Lines of agents slither through the sitting crowd like a high-vis Conga train while unequivocally warning the protesters. “Move along or you’ll be arrested, move along.”  Their modus operandi becomes suddenly clear. It’s a symbolic ‘pick-them-off’.  A show of force. One of such units finally encircle a random sitter while the highest ranked officer leans down to talk. “You are causing obstruction to the highway, Sir,” he states, “if you don’t move off the road I will have to arrest you.” The warning is heeded stoically by the silent protestor who doesn’t as much as acknowledge the threat. 

“OK sir, this is your last warning. Move on or you’ll be arrested.” 

The man continues his silent sit-in, and as the officer looks up and nods at his colleagues, they storm in, lift him off the ground and hoist him away, arms flailing, his stomach on show after the brief struggle. The crowd around him, in sign of respect, affords him a cheer and a hero’s farewell. 

This incident, and all such others, are being observed by individuals wearing orange vests calling themselves ‘Legal Observers’. This is an increasingly common practice being employed at protests sites all over the country as a response to what is perceived as overzealous, handsy policing. The LOs observe and record all the interactions between a protester and the arresting agent from first contact all the way to the arrest, and offer the protesters immediate on-site legal advice.  

“A Legal Observer is someone who is independent from the protest but not impartial, and we’re here to monitor the police to make sure that they’re also obeying the law, and to advise the protesters on what their rights are.” Shereen spent a whole weekend training to become a LO, and she now has a wealth of applied legal knowledge to help protesters not to fall foul of the strong arm of the law. “You’re allowed to say ‘no comment’,’’ she suggests, “you don’t have to give your I.D., do not accept a duty solicitor and do not accept a caution – which will stay on your record even if not guilty.” 

What is a Legal Observer?

Extinction Rebellion and many other movements – like the Preston New Road anti-fracking protest or the ‘Stansted 15’ airport disruption action with its surrounding legal controversy, are the UK frontline of civil disobedience activism, the space where police containment practices and disruptive mass action have been facing off like a giant game of chess, redefining free speech and increasing pressure, in a tug-of-war with important repercussions for the democratic process and the right of peaceful protest. 

When asked for an insight into the Police Force’s intransigence towards their opposing side, Dr Daniel Newman, who teaches Criminal Law at Cardiff University, suggests that “The police generally operates with a sense of mission, a strong belief in their worthwhile purpose and they are inevitably suspicious of those who challenge their mandate to maintain order.” He further adds that the Police as institution is historically prone to making an un-nuanced black-or-white distinction between what is legal, hence acceptable, or illegal and deserving of punishment – even when the subject of the uproar is a well-worthy cause like the protection of the environment. Dr Newman concludes, rather fatalistically, that “the practice of policing is the idea of separating society into groups, good and bad.” 

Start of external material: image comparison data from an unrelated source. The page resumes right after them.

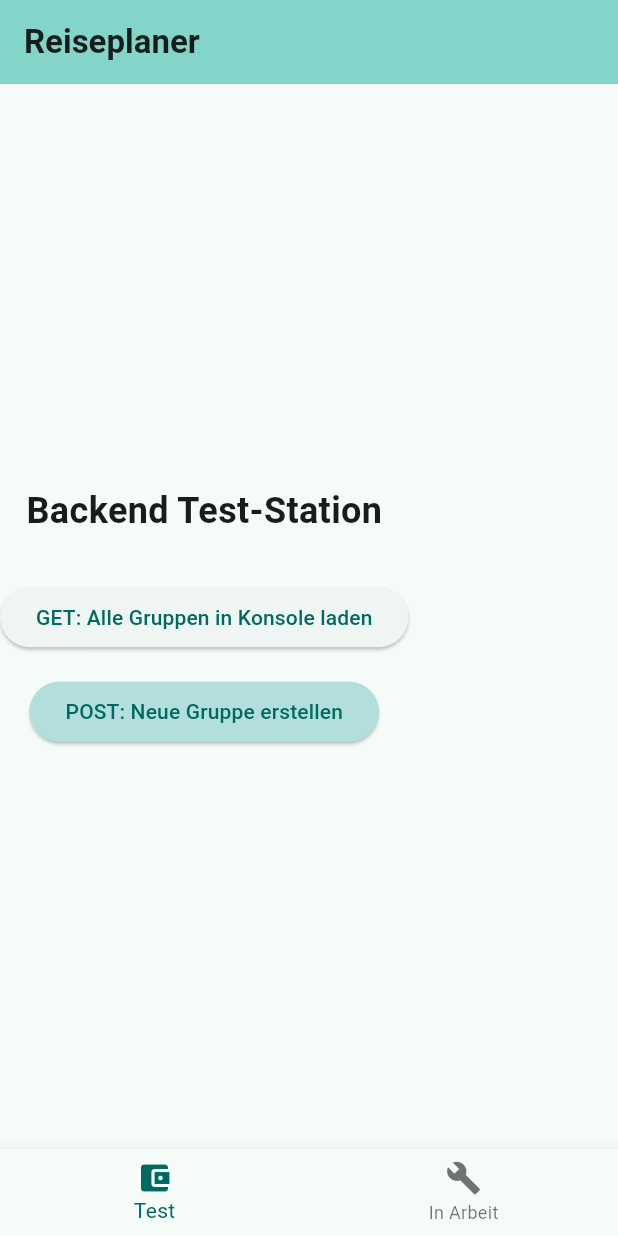
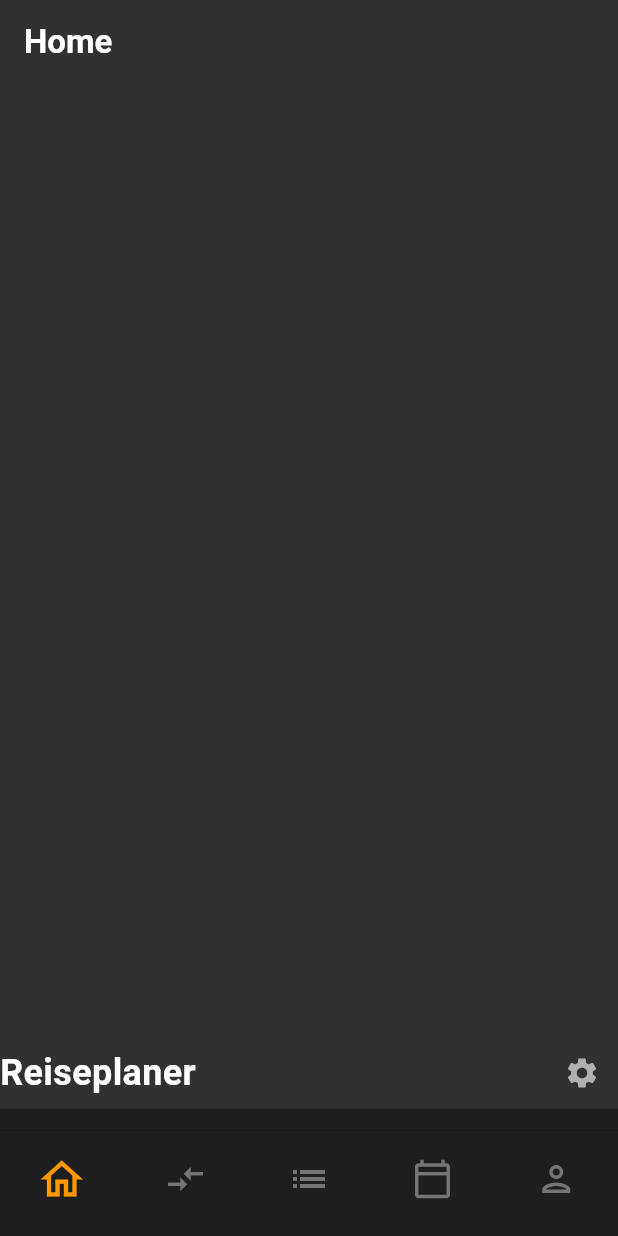
Before and after one commit to Phimance/Reiseplaner-Frontend, a Flutter app: the MainScreen screen opened directly, on a phone screen of 412 x 824 dp. Run offline on Flutter 3.47's test engine with Material 3 defaults, Android fonts, the phone set to English and light mode, and no system bars.

Commit message:
colors and navigation

```diff
--- a/lib/main.dart
+++ b/lib/main.dart
@@ -1,6 +1,9 @@
 import 'package:flutter/material.dart';
-import 'api_service.dart'; // Hier importieren wir deine neue API-Datei!
-import 'login_screen.dart';
+import 'package:reiseplaner/view/components/core/Widgets/ReiseHeader.dart';
+import 'package:reiseplaner/view/components/pages/home_screen.dart';
+import 'api/auth/api_service.dart'; // Hier importieren wir deine neue API-Datei!
+import 'view/components/pages/login_screen.dart';
+import 'view/theme/app_theme.dart';
 
 void main() {
   runApp(const ReiseplanerApp());
@@ -14,10 +17,7 @@ class ReiseplanerApp extends StatelessWidget {
     return MaterialApp(
       title: 'Reiseplaner',
       debugShowCheckedModeBanner: false,
-      theme: ThemeData(
-        colorScheme: ColorScheme.fromSeed(seedColor: Colors.teal),
-        useMaterial3: true,
-      ),
+      theme: AppTheme.darkTheme,
       home: const LoginScreen(),
     );
   }
@@ -32,46 +32,21 @@ class MainScreen extends StatefulWidget {
 
 class _MainScreenState extends State<MainScreen> {
   int _currentIndex = 0;
+  double standardIconSize = 28;
+  double highlightedIconSize = 34;
 
   // Hier ist unsere angepasste Liste der Bildschirme! Jetzt wieder mit 2 Elementen.
   final List<Widget> _screens = [
-    // --- TAB 1: BACKEND TEST-STATION ---
-    Column(
-      mainAxisAlignment: MainAxisAlignment.center,
-      children: [
-        const Text('Backend Test-Station', style: TextStyle(fontSize: 24, fontWeight: FontWeight.bold)),
-        const SizedBox(height: 30),
-        ElevatedButton(
-          onPressed: () async {
-            final apiService = ApiService();
-            try {
-              final gruppen = await apiService.getGruppen();
-              print('Erfolg! Gruppen geladen: $gruppen');
-            } catch (e) {
-              print('Fehler beim Laden: $e');
-            }
-          },
-          child: const Text('GET: Alle Gruppen in Konsole laden'),
+    const HomeScreen(),
+    const Center(
+      child: Text('Hier kommt später mehr hin!', style: TextStyle(fontSize: 20)),
     ),
-        const SizedBox(height: 15),
-        ElevatedButton(
-          onPressed: () async {
-            final apiService = ApiService();
-            try {
-              await apiService.createGruppe({
-                'name': 'Test-Gruppe aus Flutter'
-              });
-              print('Erfolg: Neue Gruppe erstellt!');
-            } catch (e) {
-              print('Fehler beim Erstellen: $e');
-            }
-          },
-          style: ElevatedButton.styleFrom(backgroundColor: Colors.teal.shade100),
-          child: const Text('POST: Neue Gruppe erstellen'),
+    const Center(
+      child: Text('Hier kommt später mehr hin!', style: TextStyle(fontSize: 20)),
     ),
-      ],
+    const Center(
+      child: Text('Hier kommt später mehr hin!', style: TextStyle(fontSize: 20)),
     ),
-    // --- TAB 2: PLATZHALTER ---
     const Center(
       child: Text('Hier kommt später mehr hin!', style: TextStyle(fontSize: 20)),
     ),
@@ -80,27 +55,58 @@ class _MainScreenState extends State<MainScreen> {
   @override
   Widget build(BuildContext context) {
     return Scaffold(
-      appBar: AppBar(
-        title: const Text('Reiseplaner', style: TextStyle(fontWeight: FontWeight.bold)),
-        backgroundColor: Theme.of(context).colorScheme.inversePrimary,
+      body: _screens[_currentIndex],
+      bottomNavigationBar: Column(
+        mainAxisSize: MainAxisSize.min,
+        children: [
+          const ReiseHeader(),
+          Container(
+            height: 16,
+            color: Theme.of(context).bottomNavigationBarTheme.backgroundColor,
           ),
-      body: _screens[_currentIndex],
-      bottomNavigationBar: BottomNavigationBar(
+          BottomNavigationBar(
+            type: BottomNavigationBarType.fixed,
             currentIndex: _currentIndex,
+            showSelectedLabels: false,
+            showUnselectedLabels: false,
+            iconSize: standardIconSize,
+            enableFeedback: false,
+            mouseCursor: SystemMouseCursors.click,
+            selectedItemColor: Theme.of(context).bottomNavigationBarTheme.selectedItemColor,
+            unselectedItemColor: Theme.of(context).bottomNavigationBarTheme.unselectedItemColor,
+            backgroundColor: Theme.of(context).bottomNavigationBarTheme.backgroundColor,
             onTap: (index) {
               setState(() {
                 _currentIndex = index;
               });
             },
-        // WICHTIG: Hier müssen immer mindestens 2 Items stehen!
-        items: const [
+            items: [
               BottomNavigationBarItem(
-            icon: Icon(Icons.account_balance_wallet),
-            label: 'Test',
+                icon: const Icon(Icons.home_outlined),
+                activeIcon: Icon(Icons.home_outlined, size: highlightedIconSize),
+                label: '',
               ),
               BottomNavigationBarItem(
-            icon: Icon(Icons.build),
-            label: 'In Arbeit',
+                icon: const Icon(Icons.compare_arrows_outlined),
+                activeIcon: Icon(Icons.compare_arrows_outlined, size: highlightedIconSize),
+                label: '',
+              ),
+              BottomNavigationBarItem(
+                icon: const Icon(Icons.list_outlined),
+                activeIcon: Icon(Icons.list_outlined, size: highlightedIconSize),
+                label: '',
+              ),
+              BottomNavigationBarItem(
+                icon: const Icon(Icons.calendar_today_outlined),
+                activeIcon: Icon(Icons.calendar_today_outlined, size: highlightedIconSize),
+                label: '',
+              ),
+              BottomNavigationBarItem(
+                icon: const Icon(Icons.person_outlined),
+                activeIcon: Icon(Icons.person_outlined, size: highlightedIconSize),
+                label: '',
+              ),
+            ],
           ),
         ],
       ),
--- /dev/null
+++ b/lib/view/components/core/Widgets/ReiseHeader.dart
@@ -0,0 +1,55 @@
+import 'package:flutter/material.dart';
+
+class ReiseHeader extends StatefulWidget {
+  const ReiseHeader({super.key});
+
+  @override
+  State<ReiseHeader> createState() => _ReiseHeaderState();
+}
+
+class _ReiseHeaderState extends State<ReiseHeader> {
+  // 1. Logic: Variables & State
+  bool _isLoading = false;
+
+  // 2. Logic: Lifecycle Methods
+  @override
+  void initState() {
+    super.initState();
+    _loadInitialData();
+  }
+
+  @override
+  void dispose() {
+    // Clean up controllers or listeners here
+    super.dispose();
+  }
+
+  // 3. Logic: Functional Methods
+  Future<void> _loadInitialData() async {
+    setState(() => _isLoading = true);
+
+    // Add your data fetching or logic here
+
+    setState(() => _isLoading = false);
+  }
+
+  // 4. Structure: The Build Method
+  @override
+  Widget build(BuildContext context) {
+    return Row(
+      mainAxisAlignment: MainAxisAlignment.spaceBetween,
+      children: [
+        const Text(
+          'Reiseplaner',
+          style: TextStyle(fontSize: 24, fontWeight: FontWeight.bold),
+        ),
+        IconButton(
+          icon: const Icon(Icons.settings),
+          onPressed: () {
+
+          },
+        ),
+      ],
+    );
+  }
+}
--- /dev/null
+++ b/lib/view/components/pages/home_screen.dart
@@ -0,0 +1,48 @@
+import 'package:flutter/material.dart';
+
+class HomeScreen extends StatefulWidget {
+  const HomeScreen({super.key});
+
+  @override
+  State<HomeScreen> createState() => _HomeScreenState();
+}
+
+class _HomeScreenState extends State<HomeScreen> {
+  // 1. Logic: Variables & State
+  bool _isLoading = false;
+
+  // 2. Logic: Lifecycle Methods
+  @override
+  void initState() {
+    super.initState();
+    _loadInitialData();
+  }
+
+  @override
+  void dispose() {
+    // Clean up controllers or listeners here
+    super.dispose();
+  }
+
+  // 3. Logic: Functional Methods
+  Future<void> _loadInitialData() async {
+    setState(() => _isLoading = true);
+
+    // Add your data fetching or logic here
+
+    setState(() => _isLoading = false);
+  }
+
+  // 4. Structure: The Build Method
+  @override
+  Widget build(BuildContext context) {
+    return Scaffold(
+      appBar: AppBar(
+        title: const Text('Home'),
+      ),
+      body: _isLoading
+          ? const Center(child: CircularProgressIndicator())
+          : const SizedBox.shrink(), // Placeholder for content
+    );
+  }
+}
--- a/lib/login_screen.dart
+++ b/lib/view/components/pages/login_screen.dart
@@ -1,6 +1,6 @@
 import 'package:flutter/material.dart';
-import 'api_service.dart';
-import 'main.dart'; // Um später zum MainScreen zu navigieren
+import '../../../api/auth/api_service.dart';
+import '../../../main.dart'; // Um später zum MainScreen zu navigieren
 
 class LoginScreen extends StatefulWidget {
   const LoginScreen({super.key});
--- /dev/null
+++ b/lib/view/theme/app_colors.dart
@@ -0,0 +1,45 @@
+import 'package:flutter/material.dart';
+
+/// Zentrale Farbpalette der App (Dark Theme).
+/// Verwendung: AppColors.primary, AppColors.secondary, etc.
+class AppColors {
+  AppColors._(); // Verhindert Instanziierung
+
+  // ── Primärfarben (Orange) ─────────────────────────────
+  static const Color primary       = Color(0xFFFF9800); // Orange – Transaktionsbeträge
+  static const Color primaryLight  = Color(0xFFFFB74D); // Helles Orange
+  static const Color primaryDark   = Color(0xFFE65100); // Dunkles Orange
+
+  // ── Sekundärfarben (Grün) ─────────────────────────────
+  static const Color secondary     = Color(0xFF4CAF50); // Grün – "Du bekommst"-Betrag
+  static const Color secondaryLight = Color(0xFF81C784); // Helles Grün
+  static const Color secondaryDark = Color(0xFF388E3C); // Dunkles Grün
+
+  // ── Hintergrund & Oberflächen ─────────────────────────
+  static const Color background    = Color(0xFF313131); // Tiefes Schwarz
+  static const Color surface       = Color(0xFF363636); // Dunkelgraue Oberfläche
+  static const Color card          = Color(0xFF444444); // Card-Hintergrund
+  static const Color cardHighlight = Color(0xFF444444); // Leicht helleres Card
+
+  // ── Text ──────────────────────────────────────────────
+  static const Color textPrimary   = Color(0xFFFFFFFF); // Weiß
+  static const Color textSecondary = Color(0xFFB0B0B0); // Gedämpftes Grau
+  static const Color textOnPrimary = Color(0xFF000000); // Schwarz auf Orange
+  static const Color textHint      = Color(0xFF757575); // Hint-Grau
+
+  // ── Status / Feedback ─────────────────────────────────
+  static const Color success       = Color(0xFF4CAF50); // Grün
+  static const Color warning       = Color(0xFFFF9800); // Orange
+  static const Color error         = Color(0xFFEF5350); // Rot
+  static const Color info          = Color(0xFF42A5F5); // Blau
+
+  // ── Sonstiges ─────────────────────────────────────────
+  static const Color divider       = Color(0xFF3A3A3A); // Subtiler Teiler
+  static const Color disabled      = Color(0xFF616161); // Deaktiviert
+  static const Color shadow        = Color(0x80000000); // Schwarz 50 %
+
+  // ── Bottom Navigation ─────────────────────────────────
+  static const Color navBar        = Color(0xFF1E1E1E); // Nav-Hintergrund
+  static const Color navActive     = Color(0xFFFF9800); // Aktives Icon (Orange)
+  static const Color navInactive   = Color(0xFF757575); // Inaktives Icon
+}
```
Also changed, not shown: lib/view/theme/app_theme.dart (added, +112 -0 lines), lib/api/auth/api_service.dart (renamed from lib/api_service.dart), pubspec.lock. Lines whose indentation alone changed are shown as unchanged.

Back on Lambeth bridge, however, not all activists have an axe to grind with the police force. Some choose to see the man behind the uniform and understand that society is, beyond idealisms, run along deeply entrenched power dynamics; that the policeman is “just a man doing his job”. So “why risk your freedom and allow yourselves to be arrested and charged?” I ask. “I want the government to take notice,” replies Karen, whose daughter has, seconds before, been lifted up off the floor and taken away into custody, “I don’t want to be here, I really do not want to be here. But there isn’t any choice. If my daughter is going to have a world worth living in, we have to change it now. Not tomorrow, actually bloody yesterday.”